Beginning as ‘cinema verite,’ recalling the 1960s French film movement which featured natural actions and authentic dialogue, it inexplicably then morphs into near-farce and melodic metaphors.
As their story unfolds, Nicole (Scarlett Johansson) and Charlie (Adam Driver) recall what they adore about each other. She’s fun, playful and a superb dancer. He’s tidy, great with their son and cries at movies. But their marriage is about to dissolve and even a mediator can’t keep their discourse civil.

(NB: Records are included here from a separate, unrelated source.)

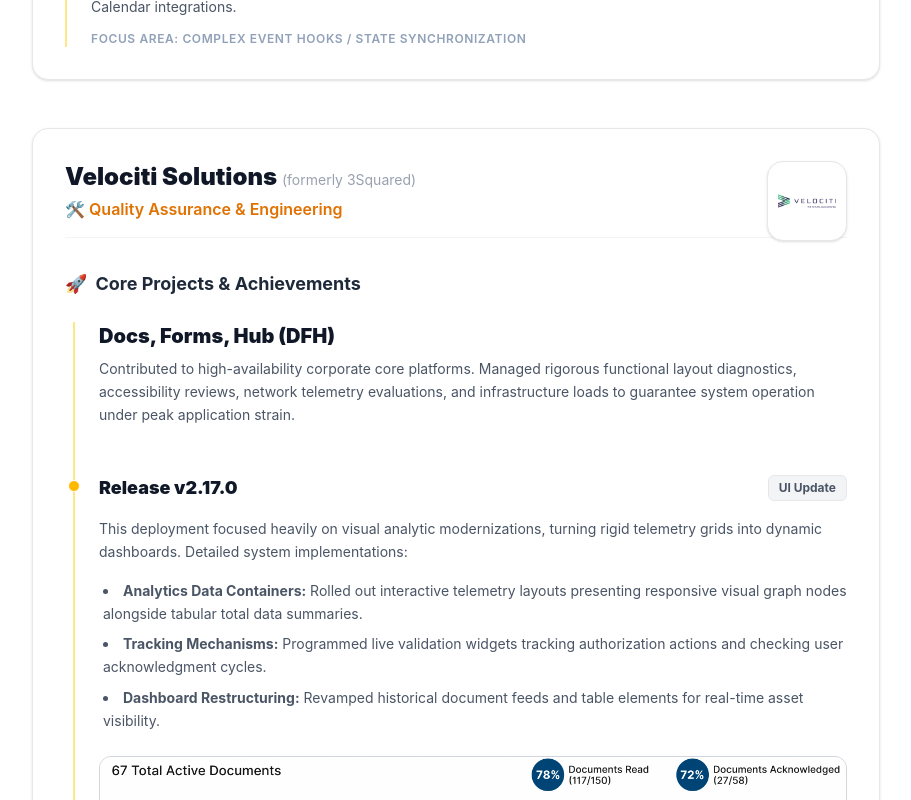
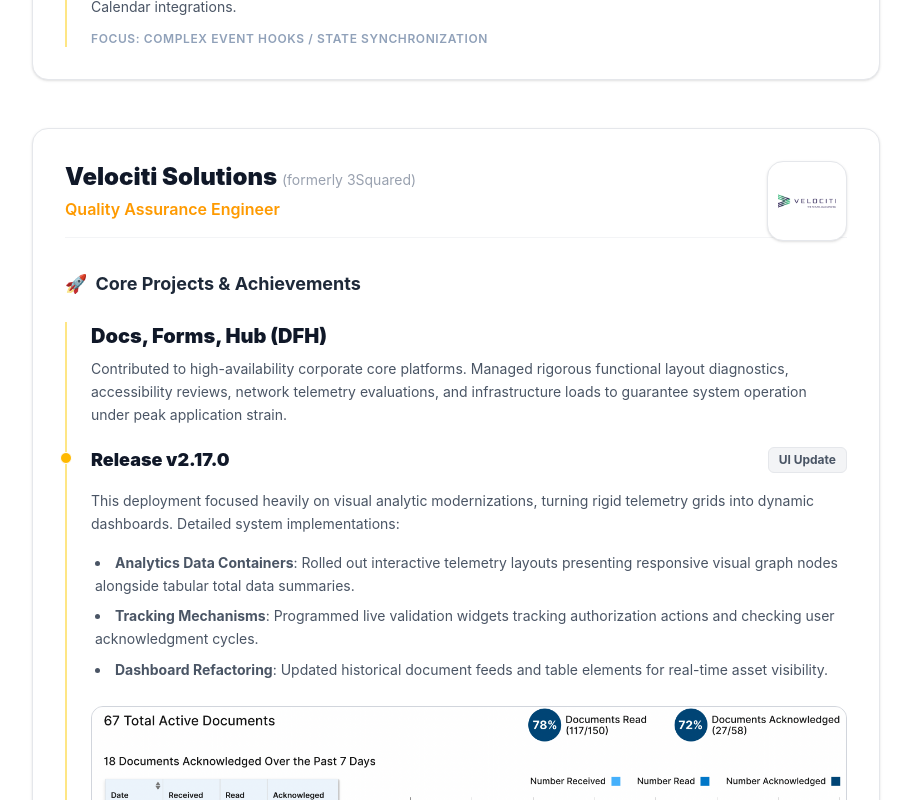
Before and after one commit to kyran-lewis/personal-website, a React (Vite) app: page /experience in a window 1280 px wide. Shown: the part 1220-2020 px from the top of the page, without its empty margins (184-1095 px from the left). Built offline with nearby package versions, Linux system fonts and the light colour scheme.

Commit message:
Separated experience page into more components e.g. education entry, experience entry. Created new list component that creates an unordered list given string inputs with markdown syntax (for bold). Implemented more subsections in experience page

```diff
--- /dev/null
+++ b/src/components/EducationEntry.tsx
@@ -0,0 +1,56 @@
+import { type ReactNode } from "react";
+import Logo from "../components/Logo";
+
+interface Props {
+  logo: string;
+  logoAlt: string;
+  institution: string;
+  degree: string;
+  summary: string;
+  grade: string;
+}
+
+function EducationEntry({
+  logo,
+  logoAlt,
+  institution,
+  degree,
+  summary,
+  grade,
+}: Props) {
+  return (
+    <section className="bg-white border border-gray-200 rounded-2xl p-6 md:p-8 shadow-sm transition hover:shadow-md relative">
+      <Logo image={logo} alt={logoAlt} />
+
+      {/* Main Header Area with wide padding constraint */}
+      <div className="border-b border-gray-100 pb-4 mb-6 pr-24 md:pr-32">
+        <h2 className="text-2xl font-black text-gray-900 flex items-center gap-2">
+          <span>🎓</span> Education
+        </h2>
+      </div>
+
+      {/* Expanded Content Area */}
+      <div className="space-y-3">
+        <div>
+          <h3 className="text-xl font-extrabold text-gray-900">
+            {institution}
+          </h3>
+          <p className="text-md font-semibold text-gray-700 mt-0.5">{degree}</p>
+        </div>
+
+        <p className="text-sm text-gray-600 leading-relaxed max-w-2xl">
+          {summary}
+        </p>
+
+        <div className="pt-2">
+          {/* Styled Badge with clean Tailwind amber values */}
+          <span className="text-sm font-bold text-amber-900 bg-amber-50 px-3 py-1 rounded-full border border-amber-200 inline-flex items-center gap-1.5 shadow-sm">
+            🏆 {grade}
+          </span>
+        </div>
+      </div>
+    </section>
+  );
+}
+
+export default EducationEntry;
--- /dev/null
+++ b/src/components/ExperienceEntry.tsx
@@ -0,0 +1,47 @@
+import { type ReactNode } from "react";
+import Logo from "../components/Logo";
+
+interface Props {
+  logo: string;
+  logoAlt: string;
+  company: string;
+  note?: string;
+  role: string;
+  children?: ReactNode;
+}
+
+function ExperienceEntry({
+  logo,
+  logoAlt,
+  company,
+  note,
+  role,
+  children,
+}: Props) {
+  return (
+    <section className="bg-white border border-gray-200 rounded-2xl p-6 md:p-8 shadow-sm transition hover:shadow-md relative">
+      <Logo image={logo} alt={logoAlt} />
+
+      <div className="border-b border-gray-100 pb-4 mb-8 pr-24 md:pr-32">
+        <h2 className="text-2xl font-black text-gray-900">
+          {company}{" "}
+          {note && (
+            <span className="text-sm font-normal text-gray-400 block sm:inline">
+              ({note})
+            </span>
+          )}
+        </h2>
+        <p className="text-amber-500 font-semibold mt-1 flex items-center gap-1">
+          {role}
+        </p>
+      </div>
+
+      <h3 className="text-lg font-bold text-gray-800 mb-6 flex items-center gap-2">
+        <span>🚀</span> Core Projects & Achievements
+      </h3>
+      {children}
+    </section>
+  );
+}
+
+export default ExperienceEntry;
--- /dev/null
+++ b/src/components/List.tsx
@@ -0,0 +1,25 @@
+import { useState } from "react";
+import { Link, Outlet, useLocation } from "react-router-dom";
+
+interface Props {
+  items: string[];
+}
+
+function List({ items }: Props) {
+  return (
+    <ul className="list-disc list-inside text-sm text-gray-600 space-y-2 pl-1 leading-relaxed">
+      {items.map((item, index) =>
+        item.includes("**") ? (
+          <li key={index}>
+            <strong>{item.split("**")[1]}</strong>
+            {item.split("**")[2]}
+          </li>
+        ) : (
+          <li key={index}>{item}</li>
+        ),
+      )}
+    </ul>
+  );
+}
+
+export default List;
--- a/src/components/SubSection.tsx
+++ b/src/components/SubSection.tsx
@@ -5,10 +5,10 @@
   title: string;
   summary: string;
   children?: ReactNode;
-  focusArea?: string;
+  focus?: string;
 }
 
-function Spotlight({ title, summary, children, focusArea }: Props) {
+function Spotlight({ title, summary, children, focus }: Props) {
   return (
     <div className="border-l-2 border-amber-200 pl-4 md:pl-6 space-y-3">
       <div>
@@ -17,15 +17,12 @@
       </div>
       {children && (
         <>
-          <h4 className="text-md font-black text-gray-900 mb-2">
-            Achievements:
-          </h4>
           <div className="flex flex-col pt-2">{children}</div>{" "}
         </>
       )}
-      {focusArea && (
+      {focus && (
         <p className="text-xs text-slate-400 font-semibold tracking-wider uppercase">
-          Focus Area: {focusArea}
+          Focus: {focus}
         </p>
       )}
     </div>
--- a/src/pages/ExperiencePage.tsx
+++ b/src/pages/ExperiencePage.tsx
@@ -1,43 +1,44 @@
-import { useState } from "react";
 import UoS from "../assets/university-of-sheffield.png";
 import FlowGroup from "../assets/flow-group.png";
 import Velociti from "../assets/velociti.png";
 import DFHStats from "../assets/dfh-stats.png";
 import DFHDocsAndVideos from "../assets/dfh-docs-videos.png";
-import Logo from "../components/Logo";
 import Spotlight from "../components/Spotlight";
 import SubSection from "../components/SubSection";
 import TimelineEntry from "../components/TimelineEntry";
+import ExperienceEntry from "../components/ExperienceEntry";
+import EducationEntry from "../components/EducationEntry";
+import List from "../components/List";
 
 function ExperiencePage() {
+  const DFH_RELEASE_2_17_0 = [
+    "**Analytics Data Containers**: Rolled out interactive telemetry layouts presenting responsive visual graph nodes alongside tabular total data summaries.",
+    "**Tracking Mechanisms**: Programmed live validation widgets tracking authorization actions and checking user acknowledgment cycles.",
+    "**Dashboard Refactoring**: Updated historical document feeds and table elements for real-time asset visibility.",
+  ];
+
+  const DFH_RELEASE_2_14_0 = [
+    "**Capacity improvements**",
+    "**Increased system resilience**",
+    "**Enhanced security**",
+    "**Reduced downtime for future maintenance windows**",
+  ];
+
   return (
     <main className="w-full min-h-screen py-16">
       <div className="max-w-4xl mx-auto px-6">
-        {/* Page Title - Clean, solid minimalist style */}
         <h1 className="text-4xl font-black text-gray-900 mb-12 text-center tracking-tight">
           Experience and Qualifications
         </h1>
 
         <div className="space-y-12">
-          <section className="bg-white border border-gray-200 rounded-2xl p-6 md:p-8 shadow-sm transition hover:shadow-md relative">
-            <Logo image={FlowGroup} alt="Flow Group Logo" />
-
-            {/* Main Header Area with wide padding constraint */}
-            <div className="border-b border-gray-100 pb-4 mb-8 pr-24 md:pr-32">
-              <h2 className="text-2xl font-black text-gray-900">Flow Group</h2>
-              {/* Darker amber-600 text variant */}
-              <p className="text-amber-500 font-semibold mt-1 flex items-center gap-1">
-                <span>💻</span> Full Stack Developer
-              </p>
-            </div>
-
-            <h3 className="text-lg font-bold text-gray-800 mb-6 flex items-center gap-2">
-              <span>🚀</span> Core Projects & Achievements
-            </h3>
-
-            {/* Expanded Project Breakdowns */}
+          <ExperienceEntry
+            company="Flow Group"
+            role="Full Stack Developer"
+            logo={FlowGroup}
+            logoAlt="Flow Group Logo"
+          >
             <div className="space-y-10">
-              {/* Accredify Section */}
               <SubSection
                 title=" Accredify Pro / Quality Management System"
                 summary="Engineered robust enterprise subsystems focusing heavily on
@@ -45,6 +46,9 @@
                     documentation pipelines, and real-time worker compliance
                     systems."
               >
+                <h4 className="text-md font-black text-gray-900 mb-2">
+                  Achievements:
+                </h4>
                 <Spotlight
                   title="TypeScript Migration"
                   description="Orchestrated an incremental scale codebase migration from
@@ -78,50 +82,33 @@
                     Designed structural components parsing financial tracking
                     fields, raw event listeners, and local state management layers
                     to maximize performance."
-                focusArea="Vanilla Software Engineering / Performance Architecture"
-              ></SubSection>
+                focus="Vanilla Software Engineering / Performance Architecture"
+              />
               <SubSection
                 title="Meeting Booking System"
                 summary="Engineered an enterprise booking matrix module centered around
                   layout availability and calendar scheduling constraints.
                   Solved time zone conversion disparities and optimized render
                   lifecycle hooks inside custom React Big Calendar integrations."
-                focusArea="Complex Event Hooks / State Synchronization"
-              ></SubSection>
+                focus="Complex Event Hooks / State Synchronization"
+              />
             </div>
-          </section>
+          </ExperienceEntry>
 
-          <section className="bg-white border border-gray-200 rounded-2xl p-6 md:p-8 shadow-sm transition hover:shadow-md relative">
-            <Logo image={Velociti} alt="Velociti Solutions Logo" />
-
-            {/* Main Header Area with wide padding constraint */}
-            <div className="border-b border-gray-100 pb-4 mb-8 pr-24 md:pr-32">
-              <h2 className="text-2xl font-black text-gray-900">
-                Velociti Solutions{" "}
-                <span className="text-sm font-normal text-gray-400 block sm:inline">
-                  (formerly 3Squared)
-                </span>
-              </h2>
-              <p className="text-amber-600 font-semibold mt-1 flex items-center gap-1">
-                <span>🛠️</span> Quality Assurance & Engineering
-              </p>
-            </div>
-
-            {/* Core Project Summary Block */}
-            <h3 className="text-lg font-bold text-gray-800 mb-6 flex items-center gap-2">
-              <span>🚀</span> Core Projects & Achievements
-            </h3>
-
-            <div className="space-y-12 border-l-2 border-amber-200 pl-4 md:pl-6 ml-2">
-              <h4 className="text-xl font-black text-gray-900 mb-2">
-                Docs, Forms, Hub (DFH)
-              </h4>
-              <p className="text-sm text-gray-600 leading-relaxed">
-                Contributed to high-availability corporate core platforms.
+          <ExperienceEntry
+            company="Velociti Solutions"
+            note="formerly 3Squared"
+            role="Quality Assurance Engineer"
+            logo={Velociti}
+            logoAlt="Velociti Solutions Logo"
+          >
+            <SubSection
+              title="Docs, Forms, Hub (DFH)"
+              summary="Contributed to high-availability corporate core platforms.
                 Managed rigorous functional layout diagnostics, accessibility
                 reviews, network telemetry evaluations, and infrastructure loads
-                to guarantee system operation under peak application strain.
-              </p>
+                to guarantee system operation under peak application strain."
+            >
               <TimelineEntry number="2.17.0" category="UI Update">
                 <p className="text-sm text-gray-600 leading-relaxed">
                   This deployment focused heavily on visual analytic
@@ -129,23 +116,7 @@
                   dashboards. Detailed system implementations:
                 </p>
 
-                <ul className="list-disc list-inside text-sm text-gray-600 space-y-2 pl-1 leading-relaxed">
-                  <li>
-                    <strong>Analytics Data Containers:</strong> Rolled out
-                    interactive telemetry layouts presenting responsive visual
-                    graph nodes alongside tabular total data summaries.
-                  </li>
-                  <li>
-                    <strong>Tracking Mechanisms:</strong> Programmed live
-                    validation widgets tracking authorization actions and
-                    checking user acknowledgment cycles.
-                  </li>
-                  <li>
-                    <strong>Dashboard Restructuring:</strong> Revamped
-                    historical document feeds and table elements for real-time
-                    asset visibility.
-                  </li>
-                </ul>
+                <List items={DFH_RELEASE_2_17_0} />
 
                 <div className="space-y-6 mt-6">
                   <div className="bg-gray-100 border border-gray-300 rounded-xl shadow-inner overflow-hidden">
@@ -164,7 +135,7 @@
                   </div>
                 </div>
 
-                <div className="pt-2">
+                <div className="pt-2 pb-4">
                   <a
                     href="https://support.velociti-solutions.com/hc/en-us/articles/4907359904786-Docs-Forms-Hub-v2-17-0-24-May-2022"
                     target="_blank"
@@ -185,22 +156,7 @@
                   benefits such as:
                 </p>
 
-                <ul className="list-disc list-inside text-sm text-gray-600 space-y-2 pl-1 leading-relaxed">
-                  <li>
-                    <strong>Capacity improvements</strong>
-                  </li>
-                  <li>
-                    <strong>Increased system resilience</strong>
-                  </li>
-                  <li>
-                    <strong>Enhanced security</strong>
-                  </li>
-                  <li>
-                    <strong>
-                      Reduced downtime for future maintenance windows
-                    </strong>
-                  </li>
-                </ul>
+                <List items={DFH_RELEASE_2_14_0} />
 
                 <div className="pt-2">
                   <a
@@ -216,45 +172,20 @@
                   </a>
                 </div>
               </TimelineEntry>
-            </div>
-          </section>
+            </SubSection>
+          </ExperienceEntry>
 
-          <section className="bg-white border border-gray-200 rounded-2xl p-6 md:p-8 shadow-sm transition hover:shadow-md relative">
-            <Logo image={UoS} alt="University of Sheffield Logo" />
-
-            {/* Main Header Area with wide padding constraint */}
-            <div className="border-b border-gray-100 pb-4 mb-6 pr-24 md:pr-32">
-              <h2 className="text-2xl font-black text-gray-900 flex items-center gap-2">
-                <span>🎓</span> Education
-              </h2>
-            </div>
-
-            {/* Expanded Content Area */}
-            <div className="space-y-3">
-              <div>
-                <h3 className="text-xl font-extrabold text-gray-900">
-                  University of Sheffield
-                </h3>
-                <p className="text-md font-semibold text-gray-700 mt-0.5">
-                  BSc Computer Science With Year In Industry
-                </p>
-              </div>
-
-              <p className="text-sm text-gray-600 leading-relaxed max-w-2xl">
-                Gained deep theoretical knowledge across modern computation
+          <EducationEntry
+            logo={UoS}
+            logoAlt="University of Sheffield Logo"
+            institution="University of Sheffield"
+            degree="BSc Computer Science With Year In Industry"
+            summary="                Gained deep theoretical knowledge across modern computation
                 matrices, compiler designs, advanced algorithms, database
                 methodologies, and software patterns while matching real-world
-                demands via professional placement pipelines.
-              </p>
-
-              <div className="pt-2">
-                {/* Styled Badge with clean Tailwind amber values */}
-                <span className="text-sm font-bold text-amber-900 bg-amber-50 px-3 py-1 rounded-full border border-amber-200 inline-flex items-center gap-1.5 shadow-sm">
-                  🏆 First-Class Honours
-                </span>
-              </div>
-            </div>
-          </section>
+                demands via professional placement pipelines."
+            grade="First-Class Honours"
+          />
         </div>
       </div>
     </main>
```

Charlie’s a dedicated Brooklyn theater director and, for years, Nicole has been his leading lady. But now she’s been offered a TV series, filming in Los Angeles, where her family lives. So Nicole takes their eight year-old son, Henry (Azhy Robertson), and moves back to where she grew up, enjoying the proximity to her mother (Julie Hagerty) and sister ((Merritt Wever).

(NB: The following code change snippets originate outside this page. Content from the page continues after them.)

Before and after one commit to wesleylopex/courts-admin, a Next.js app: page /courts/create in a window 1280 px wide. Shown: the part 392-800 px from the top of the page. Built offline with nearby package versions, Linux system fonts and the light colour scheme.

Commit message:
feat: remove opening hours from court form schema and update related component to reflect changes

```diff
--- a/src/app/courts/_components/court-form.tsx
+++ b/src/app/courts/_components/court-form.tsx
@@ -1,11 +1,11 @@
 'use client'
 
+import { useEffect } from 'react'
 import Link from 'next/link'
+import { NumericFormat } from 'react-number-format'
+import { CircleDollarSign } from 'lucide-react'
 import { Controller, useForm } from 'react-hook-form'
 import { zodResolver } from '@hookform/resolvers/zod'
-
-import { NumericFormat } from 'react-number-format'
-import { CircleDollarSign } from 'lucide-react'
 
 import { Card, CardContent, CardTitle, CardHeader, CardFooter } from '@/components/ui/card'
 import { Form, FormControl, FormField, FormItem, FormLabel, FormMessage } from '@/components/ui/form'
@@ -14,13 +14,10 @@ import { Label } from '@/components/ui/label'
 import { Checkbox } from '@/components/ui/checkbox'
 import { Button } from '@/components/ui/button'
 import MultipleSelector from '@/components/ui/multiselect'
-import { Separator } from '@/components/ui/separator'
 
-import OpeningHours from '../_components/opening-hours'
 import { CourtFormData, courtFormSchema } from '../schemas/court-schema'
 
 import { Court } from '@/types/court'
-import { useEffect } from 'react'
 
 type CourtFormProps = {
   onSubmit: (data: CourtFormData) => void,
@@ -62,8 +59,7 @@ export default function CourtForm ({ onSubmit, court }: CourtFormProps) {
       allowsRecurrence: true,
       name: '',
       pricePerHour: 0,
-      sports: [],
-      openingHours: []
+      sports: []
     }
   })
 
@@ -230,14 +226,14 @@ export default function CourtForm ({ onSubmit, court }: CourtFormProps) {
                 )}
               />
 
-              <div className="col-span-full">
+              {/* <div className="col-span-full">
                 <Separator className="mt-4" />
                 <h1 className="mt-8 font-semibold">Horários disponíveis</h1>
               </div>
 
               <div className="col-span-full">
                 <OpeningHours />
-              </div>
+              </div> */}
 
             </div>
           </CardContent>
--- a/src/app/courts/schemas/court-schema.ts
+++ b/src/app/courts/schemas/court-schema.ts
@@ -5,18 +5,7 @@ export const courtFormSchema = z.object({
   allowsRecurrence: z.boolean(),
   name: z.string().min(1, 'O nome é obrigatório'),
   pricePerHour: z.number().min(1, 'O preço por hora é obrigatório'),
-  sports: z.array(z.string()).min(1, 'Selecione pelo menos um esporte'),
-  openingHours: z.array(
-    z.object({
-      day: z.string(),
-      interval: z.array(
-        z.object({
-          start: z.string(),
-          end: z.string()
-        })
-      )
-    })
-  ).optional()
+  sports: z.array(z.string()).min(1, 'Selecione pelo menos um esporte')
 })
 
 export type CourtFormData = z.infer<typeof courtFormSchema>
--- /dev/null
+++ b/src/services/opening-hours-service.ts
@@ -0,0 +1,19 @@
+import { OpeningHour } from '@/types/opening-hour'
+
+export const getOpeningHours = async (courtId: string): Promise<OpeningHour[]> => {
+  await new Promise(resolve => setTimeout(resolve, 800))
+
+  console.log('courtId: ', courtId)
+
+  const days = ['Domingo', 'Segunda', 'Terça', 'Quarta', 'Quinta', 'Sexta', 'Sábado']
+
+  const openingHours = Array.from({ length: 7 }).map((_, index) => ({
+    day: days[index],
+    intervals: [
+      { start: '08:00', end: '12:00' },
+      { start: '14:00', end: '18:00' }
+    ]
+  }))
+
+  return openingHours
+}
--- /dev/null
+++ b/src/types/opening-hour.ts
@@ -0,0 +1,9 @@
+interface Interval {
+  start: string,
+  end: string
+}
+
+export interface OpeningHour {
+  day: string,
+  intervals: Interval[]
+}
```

After Nicole hires brash, high-powered Nora Fanshaw (Laura Dern), a divorce lawyer, Charlie realizes Nicole’s Los Angeles ‘visit’ is going to become permanent and, if he wants shared custody of Henry, he’ll have to lawyer-up too. Enter Ray Liotta and Alan Alda.
Supposedly, this is based on the emotional baggage of Noah Baumbach’s 2010 contentious divorce from Jennifer Jason Leigh, but that’s no excuse for the exhausting,seemingly endless bickering between these privileged, affluent protagonists.
What’s admirable are the gutsy, no-holds-barred performances. Scarlett Johansson is devastating as the unfulfilled actress who’s tired of playing a subsidiary, supporting role, while Adam Driver oozes confusion and pain as the reality of their bicoastal dilemma slowly dawns on him.
FYI: Previous splitsville sagas include “Kramer vs. Kramer,” “Shoot the Moon” and “War of the Roses.”
On the Granger Movie Gauge of 1 to 10, “Marriage Story” is an incisive 7. It’s a deep, painful dive into divorce.